Under IDEA Part B, a Free and Appropriate Public Education (FAPE) must be available to all students with disabilities under the law; allowing ABA therapists to dictate services is a violation of the law.
IDEA requires that decisions about services must be made by a full complement of appropriate qualified providers following a comprehensive evaluation.
IDEA's IEP and IFSP processes are designed to ensure that an appropriate program is developed to meet the unique individual needs of a child with a disability, and that services are identified based on the unique needs of the child by a team. An ABA therapist may serve on the team, but is not the sole decision maker and cannot restrict access to services by other team members, such as SLPs. No one treatment (including ABA) is appropriate for all individuals with ASD or other developmental disabilities.
Regarding Medicaid coverage, CMS recognizes that there are other treatments for children with ASD besides ABA, and that CMS, too, supports the full complement of appropriate services.
Articulation and Phonology
Augmentative and Alternative Communication
Child Language Development & Disorders
Fluency and Fluency Disorders
Literacy, Language & Learning
Swallowing & Swallowing Disorders
Voice & Voice Disorders
Nebraska Medicaid Resources
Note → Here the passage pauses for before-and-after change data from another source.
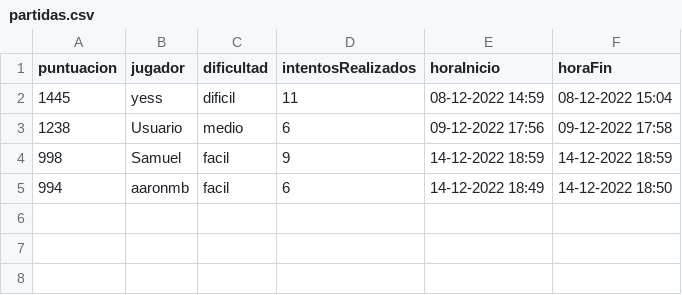
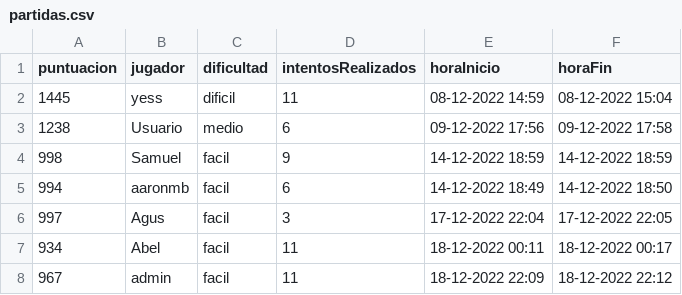
Before and after one commit to SrHerbe/SrHerbe-MasterMind-PHP, a CSV file: csv/partidas.csv, drawn as a sheet; the diff names each change by its address in the sheet, - before the commit and + after, or states it on an @@ line.

```diff
--- a/csv/partidas.csv
+++ b/csv/partidas.csv
+row 6: 997 | Agus | facil | 3 | 17-12-2022 22:04 | 17-12-2022 22:05
+row 7: 934 | Abel | facil | 11 | 18-12-2022 00:11 | 18-12-2022 00:17
+row 8: 967 | admin | facil | 11 | 18-12-2022 22:09 | 18-12-2022 22:12
```
Also changed, not shown: csv/datos.csv, 1 other file.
The Nebraska Speech-Language-Hearing Endowment Fund (NSHLEF) is offering two $1,000 scholarships. Apply by June 30th.
The Wheat Lab at The University of Mississippi is researching the use of a smartphone app that provides fluency enhancing tactile speech for those who stutter. During this clinical trial, we are providing a free app for either iOS or Android, such that we can measure the effects of pulsating tactile vibrations on stuttering frequency. This is an open clinical trial, and we can accept English speaking participants from all over the country; During these weekly sessions over video conference, participants will be asked to share with us their experiences with the app, as well as provide some speech samples. Contact email@example.com to participate.
looking for currently practicing speech‐language pathologists who routinely assess cognitive skills to complete this 15-20 minute online survey. Results from this study will help researchers understand current cognitive assessment practices, define strengths and weaknesses of available assessments, and determine next steps for future assessment creation.
Participants will work collaboratively to develop appropriate and functional AAC intervention goals for clients with aphasia, based on their classifications with the AAC-Aphasia Framework.
We invite you to become a member of the Nebraska Speech-Language-Hearing Association (NSLHA). Help strengthen our speech-language pathology and audiology profession by participating in professional development opportunities, and by advocating for the rights and interests of persons with communication disorders.
Continue to receive membership services, participate in professional development opportunities, and receive advocacy support. NSLHA is a strong voice working on behalf of its members to advocate for speech, language, and hearing services.